The Journal of Allergy and Clinical Immunology had a recent article on global warming and the allergy epidemic. Allergic diseases have reached epidemic proportions globally affecting 30% of the people on earth. Just 20 years ago statistics in the US showed allergy affecting roughly 15 to 18% of Americans. Despite new therapies allergic conditions are increasing in spectrum, frequency and severity.
Since 1970 average temperatures have increased by 2 degrees Fahrenheit and green house gases have increased dramatically (primarily carbon dioxide and methane). Thus, climate change has invoked allergic disease by a variety of mechanisms. The changes in rainfall patterns, storms and winds affect pollination including the length and severity of pollen seasons. Plants produce more pollen with higher levels of carbon dioxide. Pollens are not only allergenic but carry lipid mediators that are proinflammatory.

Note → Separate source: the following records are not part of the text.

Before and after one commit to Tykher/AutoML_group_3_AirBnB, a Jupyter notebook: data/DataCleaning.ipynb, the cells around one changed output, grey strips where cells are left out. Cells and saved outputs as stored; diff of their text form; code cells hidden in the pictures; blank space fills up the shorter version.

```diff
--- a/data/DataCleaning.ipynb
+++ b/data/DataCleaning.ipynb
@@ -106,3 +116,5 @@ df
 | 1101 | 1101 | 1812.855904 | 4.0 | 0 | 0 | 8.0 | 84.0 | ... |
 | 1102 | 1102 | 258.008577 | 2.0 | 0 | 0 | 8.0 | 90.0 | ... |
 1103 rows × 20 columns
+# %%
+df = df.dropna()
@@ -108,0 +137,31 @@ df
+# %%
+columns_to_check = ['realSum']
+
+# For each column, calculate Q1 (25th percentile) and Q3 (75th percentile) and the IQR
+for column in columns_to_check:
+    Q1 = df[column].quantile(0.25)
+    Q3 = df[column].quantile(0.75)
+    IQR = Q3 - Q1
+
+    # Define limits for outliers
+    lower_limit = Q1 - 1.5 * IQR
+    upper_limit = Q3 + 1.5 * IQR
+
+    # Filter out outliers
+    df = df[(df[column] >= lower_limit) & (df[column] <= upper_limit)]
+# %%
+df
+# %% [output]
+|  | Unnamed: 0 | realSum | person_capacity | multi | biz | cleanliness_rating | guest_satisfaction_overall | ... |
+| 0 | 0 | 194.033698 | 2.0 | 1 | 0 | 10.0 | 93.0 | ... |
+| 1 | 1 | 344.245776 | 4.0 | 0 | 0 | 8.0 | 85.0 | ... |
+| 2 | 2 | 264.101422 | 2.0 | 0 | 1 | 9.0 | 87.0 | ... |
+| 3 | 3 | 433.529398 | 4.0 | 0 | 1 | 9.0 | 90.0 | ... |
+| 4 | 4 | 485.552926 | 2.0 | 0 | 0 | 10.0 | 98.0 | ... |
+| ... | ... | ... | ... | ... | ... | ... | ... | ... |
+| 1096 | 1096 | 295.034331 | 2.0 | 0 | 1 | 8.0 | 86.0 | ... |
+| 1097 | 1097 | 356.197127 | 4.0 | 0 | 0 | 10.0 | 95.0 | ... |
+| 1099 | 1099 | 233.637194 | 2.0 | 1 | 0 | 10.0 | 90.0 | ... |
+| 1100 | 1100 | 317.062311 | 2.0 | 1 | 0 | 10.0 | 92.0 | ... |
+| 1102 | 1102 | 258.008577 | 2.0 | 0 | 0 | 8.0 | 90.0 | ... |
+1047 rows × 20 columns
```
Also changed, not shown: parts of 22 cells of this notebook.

Flooding increases ambient mold levels. More severe thunderstorms fractionate (split) pollens and make them more allergenic. Wildfires and dust storms have both local and remote impacts.